ACTIVITY: Every line below must come back exactly as it stands, with the images omitted.

********************

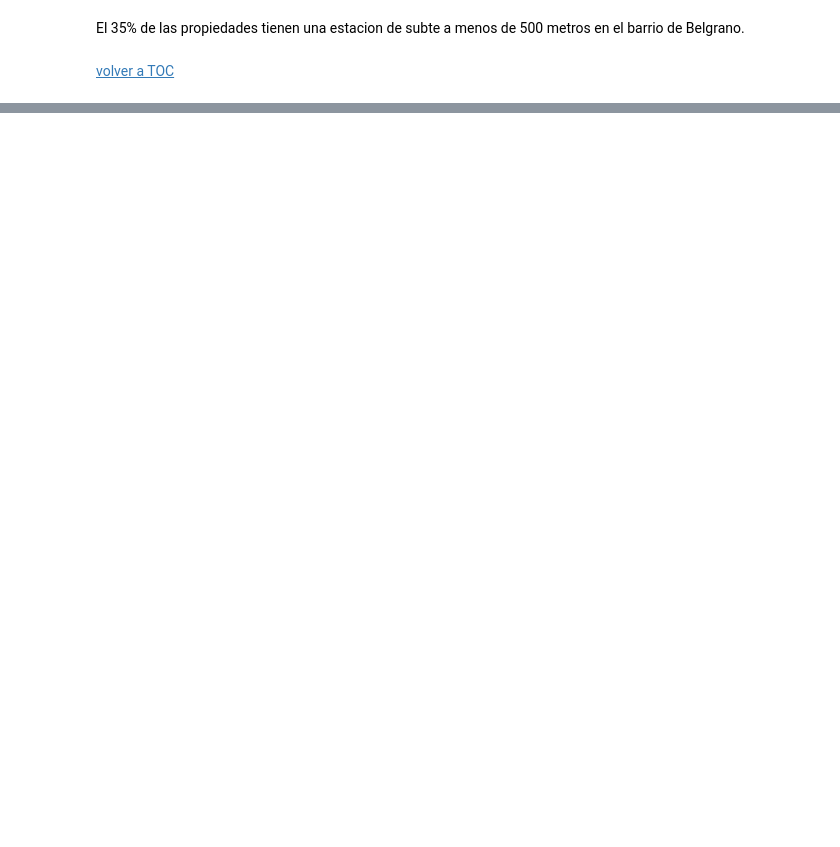
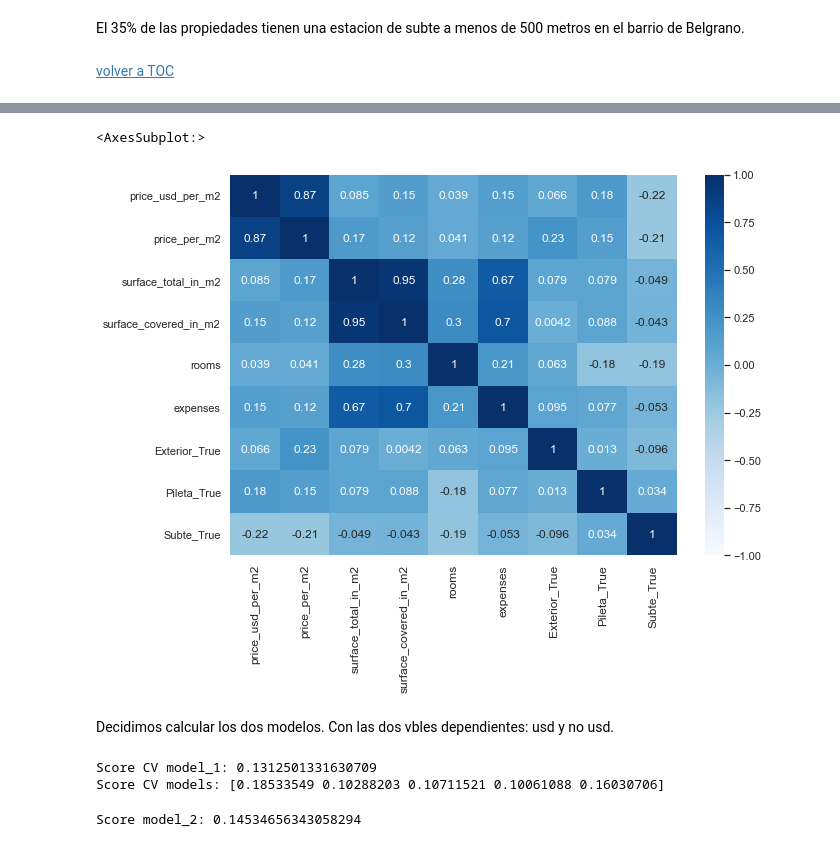
Before and after one commit to carlachka/grupo2dh, a Jupyter notebook: ws1/notebooks/belgrano.ipynb, the cells around one changed output, grey strips where cells are left out. Cells and saved outputs as stored; diff of their text form; code cells hidden in the pictures; blank space fills up the shorter version.

```diff
--- a/ws1/notebooks/belgrano.ipynb
+++ b/ws1/notebooks/belgrano.ipynb
@@ -1877,0 +1952,5 @@ El 35% de las propiedades tienen una estacion de subte a menos de 500 metros en
+# %%
+#Filtramos las columnas que vamos a usar para el modelo
+bel_subte_corr = bel_subte[['price_usd_per_m2','price_per_m2','surface_total_in_m2', 'surface_covered_in_m2', 'rooms','expenses', 'Exterior_True', 'Pileta_True','Subte_True' ]]
+print(bel_subte_corr.head())
+bel_subte_corr.corr()
@@ -1877,0 +1988,7 @@ El 35% de las propiedades tienen una estacion de subte a menos de 500 metros en
+# %%
+sns.heatmap(bel_subte_corr.corr(), annot=True, vmin=-1, cmap='Blues')
+# %% [output]
+<AxesSubplot:>
+[figure, added]
+# %% [markdown]
+Decidimos calcular los dos modelos. Con las dos vbles dependientes: usd y no usd.
@@ -1877,0 +2008,26 @@ El 35% de las propiedades tienen una estacion de subte a menos de 500 metros en
+# %%
+#Primer modelo simple
+
+X_train, X_test, y_train, y_test = train_test_split(X, y, test_size=0.30, random_state=10)
+lm = LinearRegression()
+lm_cv = cross_val_score (lm,X_train,y_train, cv=5, scoring='r2')
+y_pred = model_1.predict(X_test)
+print('Score CV model_1:',lm_cv.mean())
+print('Score CV models:',lm_cv)
+# %% [output]
+Score CV model_1: 0.1312501331630709
+Score CV models: [0.18533549 0.10288203 0.10711521 0.10061088 0.16030706]
+# %%
+#Segundo modelo usando Ridge y Cross Validation
+lm_ridge = linear_model.RidgeCV(alphas=[0.00001, 0.00005, 0.0001, 0.0005, 0.001, 0.005, 0.01,\
+                                        0.05, 0.1, 1, 5, 10],\
+                                        normalize=True, cv=5, scoring='r2')
+model_2 = lm_ridge.fit(X_train, y_train)
+#y_pred = model_2.predict(X_test)
+print('Score model_2:', model_2.score(X_train, y_train))
+#print('Score model_2:', model_2.score(X_test, y_test))
+# print ('Modelo 2 MAE:', metrics.mean_absolute_error(y_test, y_pred))
+# print ('Modelo 2 MSE:', metrics.mean_squared_error(y_test, y_pred))
+# print ('Modelo 2 RMSE:', np.sqrt(metrics.mean_squared_error(y_test, y_pred)))
+# %% [output]
+Score model_2: 0.14534656343058294
```
Also changed, not shown: parts of 37 cells of this notebook, 4 other files.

********************

EXERCISE RESPONSE:
Before and after one commit to carlachka/grupo2dh, a Jupyter notebook: ws1/notebooks/belgrano.ipynb, the cells around one changed output, grey strips where cells are left out. Cells and saved outputs as stored; diff of their text form; code cells hidden in the pictures; blank space fills up the shorter version.

```diff
--- a/ws1/notebooks/belgrano.ipynb
+++ b/ws1/notebooks/belgrano.ipynb
@@ -1877,0 +1952,5 @@ El 35% de las propiedades tienen una estacion de subte a menos de 500 metros en
+# %%
+#Filtramos las columnas que vamos a usar para el modelo
+bel_subte_corr = bel_subte[['price_usd_per_m2','price_per_m2','surface_total_in_m2', 'surface_covered_in_m2', 'rooms','expenses', 'Exterior_True', 'Pileta_True','Subte_True' ]]
+print(bel_subte_corr.head())
+bel_subte_corr.corr()
@@ -1877,0 +1988,7 @@ El 35% de las propiedades tienen una estacion de subte a menos de 500 metros en
+# %%
+sns.heatmap(bel_subte_corr.corr(), annot=True, vmin=-1, cmap='Blues')
+# %% [output]
+<AxesSubplot:>
+[figure, added]
+# %% [markdown]
+Decidimos calcular los dos modelos. Con las dos vbles dependientes: usd y no usd.
@@ -1877,0 +2008,26 @@ El 35% de las propiedades tienen una estacion de subte a menos de 500 metros en
+# %%
+#Primer modelo simple
+
+X_train, X_test, y_train, y_test = train_test_split(X, y, test_size=0.30, random_state=10)
+lm = LinearRegression()
+lm_cv = cross_val_score (lm,X_train,y_train, cv=5, scoring='r2')
+y_pred = model_1.predict(X_test)
+print('Score CV model_1:',lm_cv.mean())
+print('Score CV models:',lm_cv)
+# %% [output]
+Score CV model_1: 0.1312501331630709
+Score CV models: [0.18533549 0.10288203 0.10711521 0.10061088 0.16030706]
+# %%
+#Segundo modelo usando Ridge y Cross Validation
+lm_ridge = linear_model.RidgeCV(alphas=[0.00001, 0.00005, 0.0001, 0.0005, 0.001, 0.005, 0.01,\
+                                        0.05, 0.1, 1, 5, 10],\
+                                        normalize=True, cv=5, scoring='r2')
+model_2 = lm_ridge.fit(X_train, y_train)
+#y_pred = model_2.predict(X_test)
+print('Score model_2:', model_2.score(X_train, y_train))
+#print('Score model_2:', model_2.score(X_test, y_test))
+# print ('Modelo 2 MAE:', metrics.mean_absolute_error(y_test, y_pred))
+# print ('Modelo 2 MSE:', metrics.mean_squared_error(y_test, y_pred))
+# print ('Modelo 2 RMSE:', np.sqrt(metrics.mean_squared_error(y_test, y_pred)))
+# %% [output]
+Score model_2: 0.14534656343058294
```
Also changed, not shown: parts of 37 cells of this notebook, 4 other files.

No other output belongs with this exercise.